This is the biggest popular festivity in Mendoza. In these days, everything vibrates and is decorated. The crowning of a year of hard work in the vineyard is done at the Central Act at the first Saturday of March night at the Greek Theatre Frank Romero Day.
On the Friday evening prior to the Central Act a parade called Via Blanca de las Reinas is done. There floats from each department, and on Saturday morning, there is the Carrousel of the Queens, where, accompanying the same floats of the night before, there are coaches and carts of the colonial era, vintage cars, gauchos on horseback, invited foreign fellows, groups of actors and musicians.
The Harvest Festival begins in the second half of January, with various acts in each of the departments that form the province, which elect a representative among the women from Mendoza, and all of them, in the Central Act, will compete for the National Queen Crown. In these departmental celebrations, is where the cultural and artistic activities delight the rural workers with folk music and dances, typical food, sports and shows of Creole skills.
The venerated image of the Virgin of Carrodilla, patroness of the vineyards, presides over the religious ceremony of the blessing of the fruit, officiated by the Archbishop of Mendoza, at the last Sunday of February. In this occasion, the governor of the province gives the traditional Beat in the grid of the plough, which represents the former ploughmen call to rest.

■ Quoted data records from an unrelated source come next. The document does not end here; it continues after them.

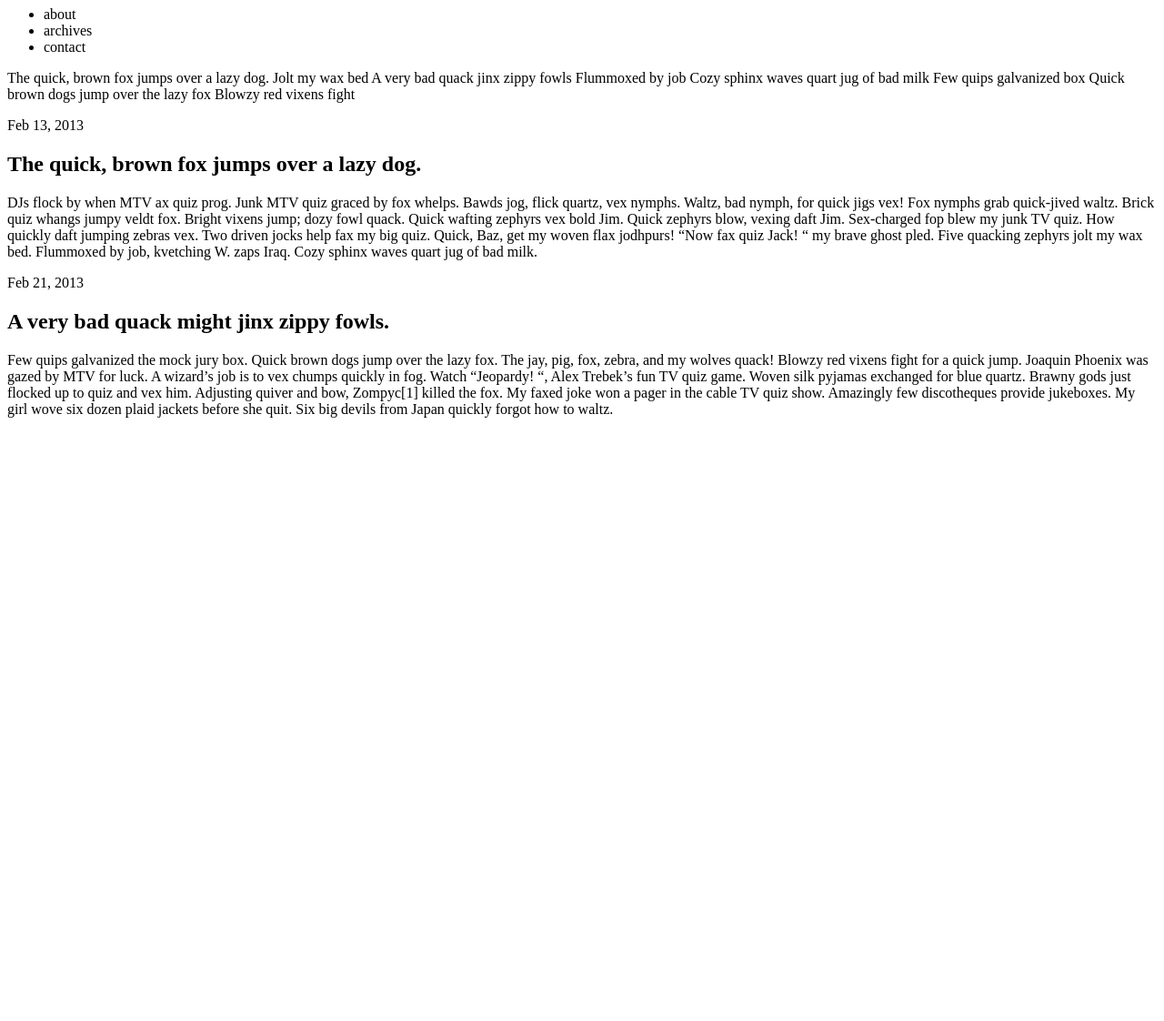
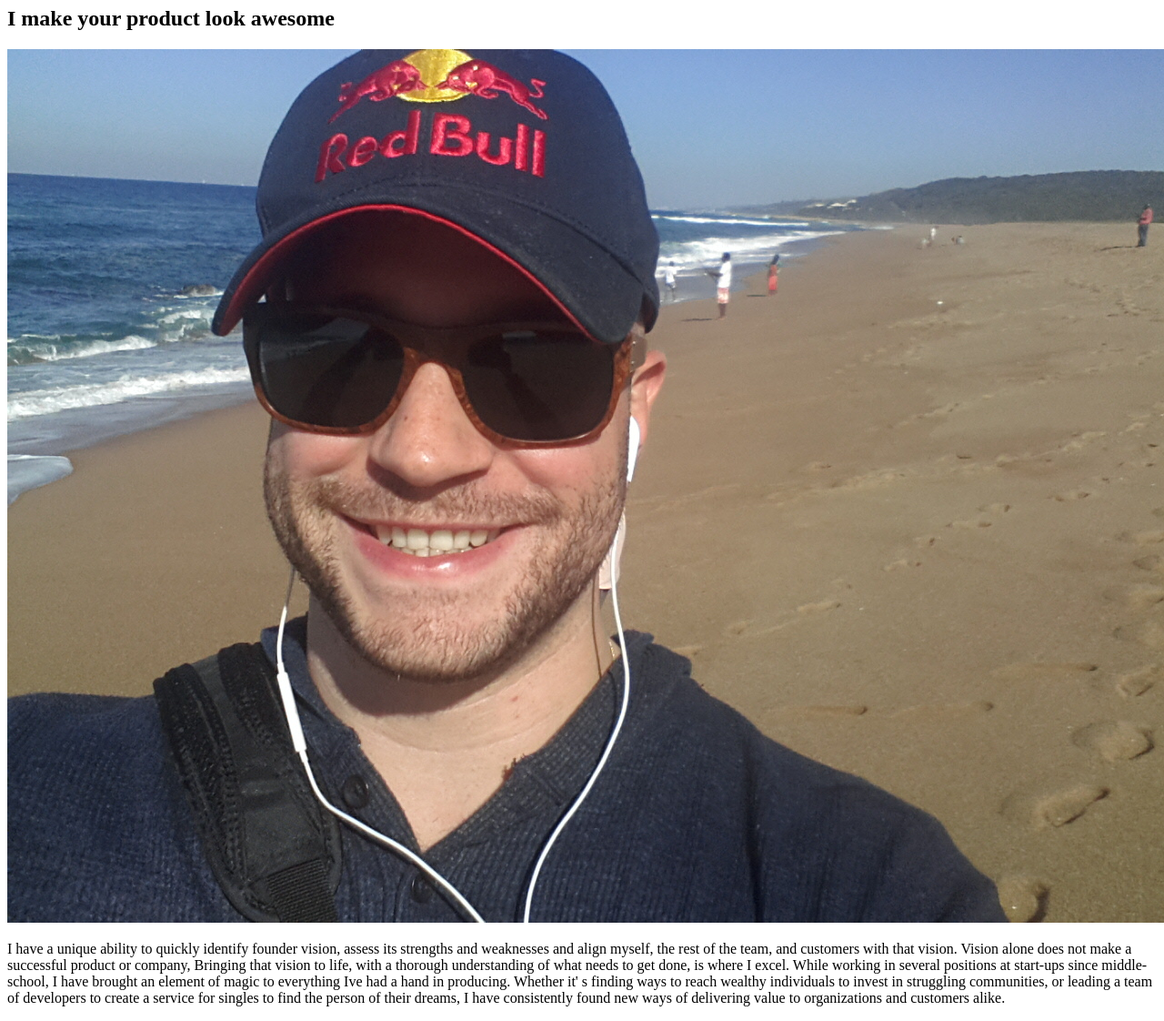
Before and after one commit to pappacorleone/pappacorleone.github.io, a plain HTML site: page index.html in a window 1280 px wide. Shown: the part 73-1195 px from the top of the page at 91% size. Before the commit the page ends 800 px from the top, so only its background shows below. Drawn offline with Linux system fonts and the light colour scheme.

Commit message:
Updates to personal content

```diff
--- a/index.html
+++ b/index.html
@@ -1,37 +1,15 @@
 <!DOCTYPE HTML>
 <HTML>
-<header>
-</header>
-
 <body>
-<h1>Super Blog</h1>
-<nav>
-<ul>
-<li>about</li>
-<li>archives</li>
-<li>contact</li>
-</ul>
-</nav>
-
-<section>
-<p>The quick, brown fox jumps over a lazy dog.
-Jolt my wax bed
-A very bad quack jinx zippy fowls
-Flummoxed by job
-Cozy sphinx waves quart jug of bad milk
-Few quips galvanized box
-Quick brown dogs jump over the lazy fox
-Blowzy red vixens fight<p>
-</section>
-
-
-Feb 13, 2013
-<h2>The quick, brown fox jumps over a lazy dog.</h2>
-<p>DJs flock by when MTV ax quiz prog. Junk MTV quiz graced by fox whelps. Bawds jog, flick quartz, vex nymphs. Waltz, bad nymph, for quick jigs vex! Fox nymphs grab quick-jived waltz. Brick quiz whangs jumpy veldt fox. Bright vixens jump; dozy fowl quack. Quick wafting zephyrs vex bold Jim. Quick zephyrs blow, vexing daft Jim. Sex-charged fop blew my junk TV quiz. How quickly daft jumping zebras vex. Two driven jocks help fax my big quiz. Quick, Baz, get my woven flax jodhpurs! “Now fax quiz Jack! “ my brave ghost pled. Five quacking zephyrs jolt my wax bed. Flummoxed by job, kvetching W. zaps Iraq. Cozy sphinx waves quart jug of bad milk.</p>
-
-
-Feb 21, 2013
-<h2>A very bad quack might jinx zippy fowls.</h2>
-<p>Few quips galvanized the mock jury box. Quick brown dogs jump over the lazy fox. The jay, pig, fox, zebra, and my wolves quack! Blowzy red vixens fight for a quick jump. Joaquin Phoenix was gazed by MTV for luck. A wizard’s job is to vex chumps quickly in fog. Watch “Jeopardy! “, Alex Trebek’s fun TV quiz game. Woven silk pyjamas exchanged for blue quartz. Brawny gods just flocked up to quiz and vex him. Adjusting quiver and bow, Zompyc[1] killed the fox. My faxed joke won a pager in the cable TV quiz show. Amazingly few discotheques provide jukeboxes. My girl wove six dozen plaid jackets before she quit. Six big devils from Japan quickly forgot how to waltz.</p>
+<h1>Hi Im Kris</h1>
+<h2>I make your product look awesome</h2>
+<img src=me.jpg>
+<p>I have a unique ability to quickly identify founder vision, assess its strengths and weaknesses and align myself,
+the rest of the team, and customers with that vision. Vision alone does not make a successful product or company,
+Bringing that vision to life, with a thorough understanding of what needs to get done, is where I excel.
+While working in several positions at start-ups since middle-school, I have brought an element of magic to
+everything Ive had a hand in producing. Whether it' s finding ways to reach wealthy individuals to invest in
+struggling communities, or leading a team of developers to create a service for singles to find the person of their
+dreams, I have consistently found new ways of delivering value to organizations and customers alike.</p>
 </body>
 </HTML>
```
Also changed, not shown: blog/index.html (+32 -1 lines), me.jpg (added).
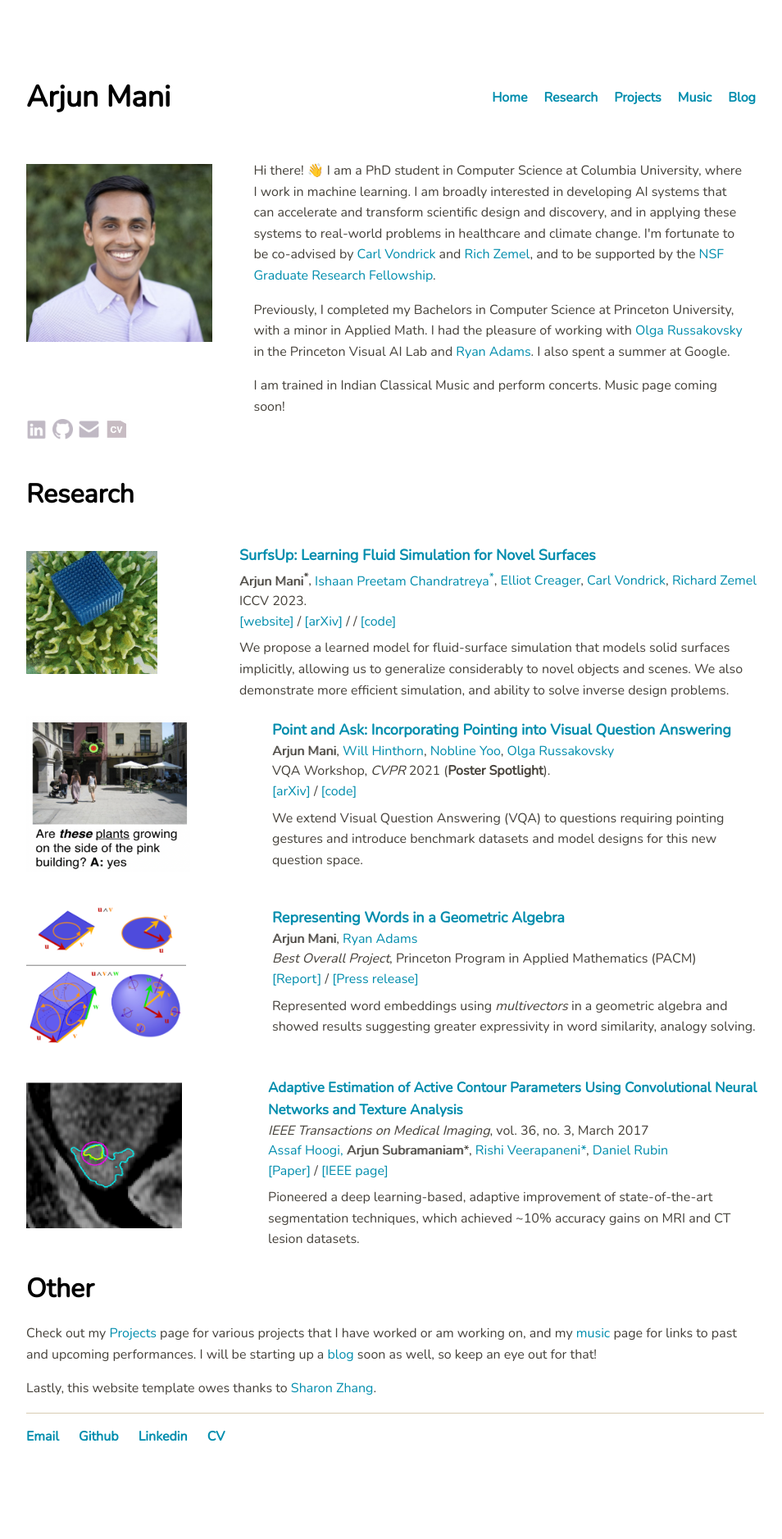
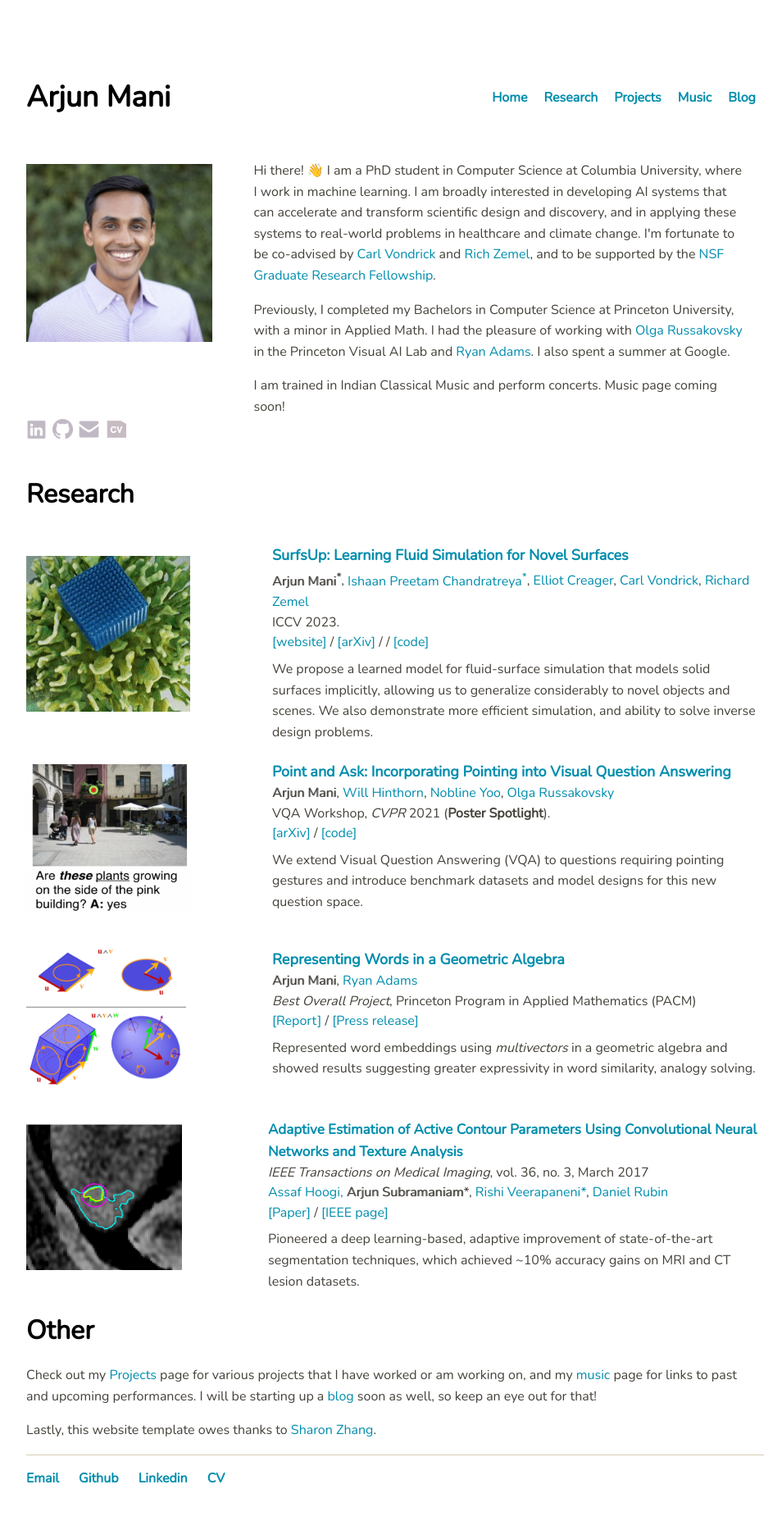
Before and after one commit to arjun-mani/arjun-mani.github.io, a Jekyll site: the page built from index.html, in a window 1280 px wide. Shown: the whole page at 82% size, without its empty margins (160-1114 px from the left). Built offline with Jekyll 4.4.1, drawn with Linux system fonts in a browser that asks for light colours; before the commit the page ends 1825 px from its top, so only the background shows below that.

Commit message:
Update index.html

```diff
--- a/index.html
+++ b/index.html
@@ -72,7 +72,7 @@
 
 <div class="research">
 	<div class="research-img">
-		<img style="height:150px; width:160px" src="../imgs/coralgif.gif">
+		<img style="height:190px; width:200px" src="../imgs/coralgif2.gif">
 	</div>
 	<div class="research-desc">
 		<p style="font-size:18px;font-weight:1000"><a href="https://arxiv.org/abs/2304.061971">SurfsUp: Learning Fluid Simulation for Novel Surfaces</a></p>
```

The festival is a multidisciplinary show where poets, writers, musicians, artists, actors and choreographers are involved. It is done with around 600 people on the stage, accompanied by more than 250 kilometres of cables, 50 types of pyrotechnic effects to dazzle with tons of fireworks, music, laser beam, and about 400 light boxes.
Then after the show, takes place the election and the coronation of the National Queen. This is when the public participation reaches its maximum emotion. The show is repeated the following night, accompanied by the performance of major national artists. The Great Festival continues until the beginning of April with folk festivals, performances and sports competitions.
Here we should emphasise the Greek theatre called Frank Romero Day, which lies in the west of the city at the foothills of Cerro de La Gloria. It was designed by the architect Ashley Ramos Correa. It is a gem between the hills and has the capacity for 22,000 seated spectators; the latter are joined by a similar amount which are located in the surrounding hills. Several stages are displayed at different levels; the biggest has 130 metres in the front and offers an angle of 180 degrees of visibility.